Thompson received a Hite Art Scholarship in 1957. The next year he spent his summer semester studying in Provincetown, Mass. By 1959, he had left U of L in order to move to New York City.
In his lifetime (he died in 1966 after surgery and from a drug-weakened body), he created more than a thousand works. The show features 30 of his paintings and drawings, including art that hasn’t been on public display. While U of L owns several early pieces, the Speed has one watercolor, and a few are in private Louisville collections, Begley and Stumbo spent a lot of time traveling to find the works.
Thompson’s artistic influences were many. “He loved the … European Old Masters, from the Renaissance and Baroque,” Stumbo says. Such inspiration is seen in his colorful, multi-layered composition “Untitled” that was based on Piero della Francesca’s “The Proofing of the Cross.” Thompson’s “The Entombment” has elements from the 15th century (after Dieric The Elder Bouts) and the 19th (Gauguin).
His other work is extremely personal with an iconography that is difficult to decipher. His father died when Thompson was 13 years old, and it’s believed figures wearing hats may be “the absence of an adult, maybe the father.

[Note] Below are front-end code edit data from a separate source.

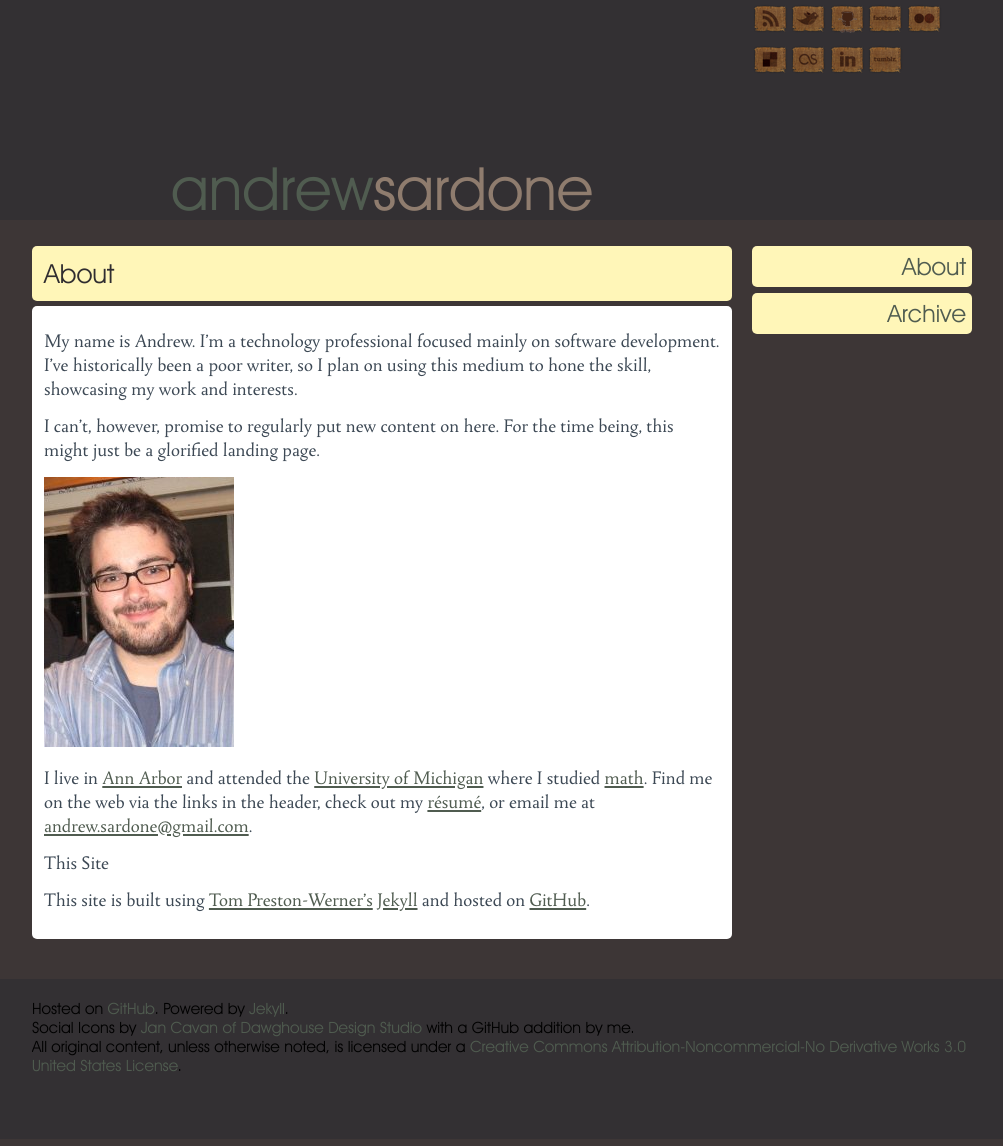
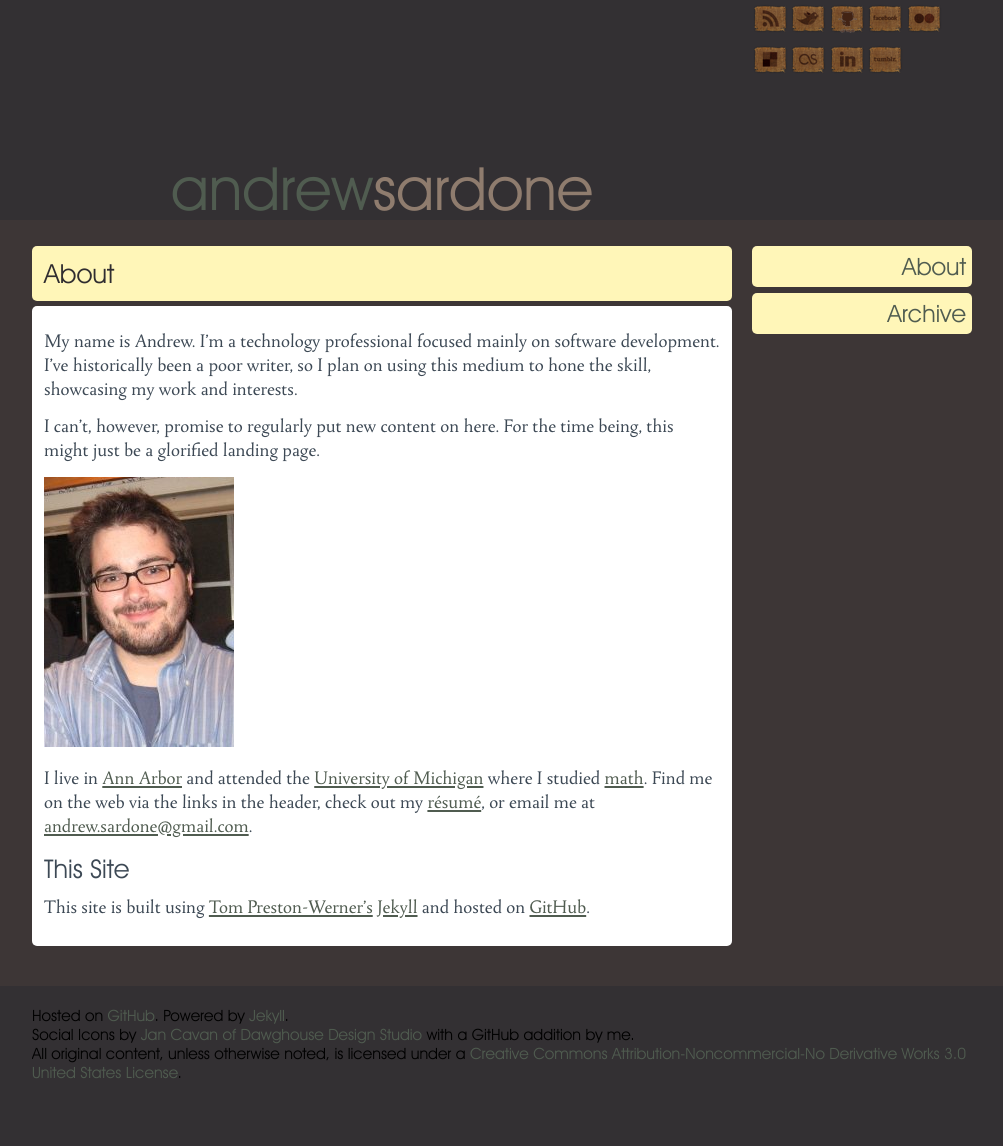
Before and after one commit to andrewsardone/andrewsardone.github.com, a Jekyll site: the page built from about.md, in a window 1280 px wide. Shown: the whole page, without its empty margins (138-1141 px from the left). Built offline with Jekyll 4.4.1, drawn with Linux system fonts in a browser that asks for light colours; Markdown is read by kramdown in place of the engine named in the settings.

Commit message:
Styled an h2 within content

```diff
--- a/css/screen.css
+++ b/css/screen.css
@@ -165,6 +165,11 @@ a:hover {
   list-style-type: none;
 }
 
+.content h2 {
+  font-family: "AvantGarde", "Lucida Grande", Helvetica, Arial, sans-serif;
+  font-size: 1.2em;
+}
+
 .gist {
   margin-bottom: 1.3em;
   font-size: 12px;
```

He was drawing from his deep self, his dream state,” Stumbo explains.
An additional influence is jazz — Thompson’s abstracted figures are “multi-colored,” Stumbo says, “using colors like notes in music.”
Thompson was also a black man living in a segregated society prior to the Civil Rights movement. He did spend “a long time in Europe,” adds Begley. “He was moving between boundaries, seeking his freedom.”
‘Seeking Bob Thompson: Dialogue/Object’
Through Nov. 24
Cressman Center for Visual Arts
100 E. Main St. • 852-0288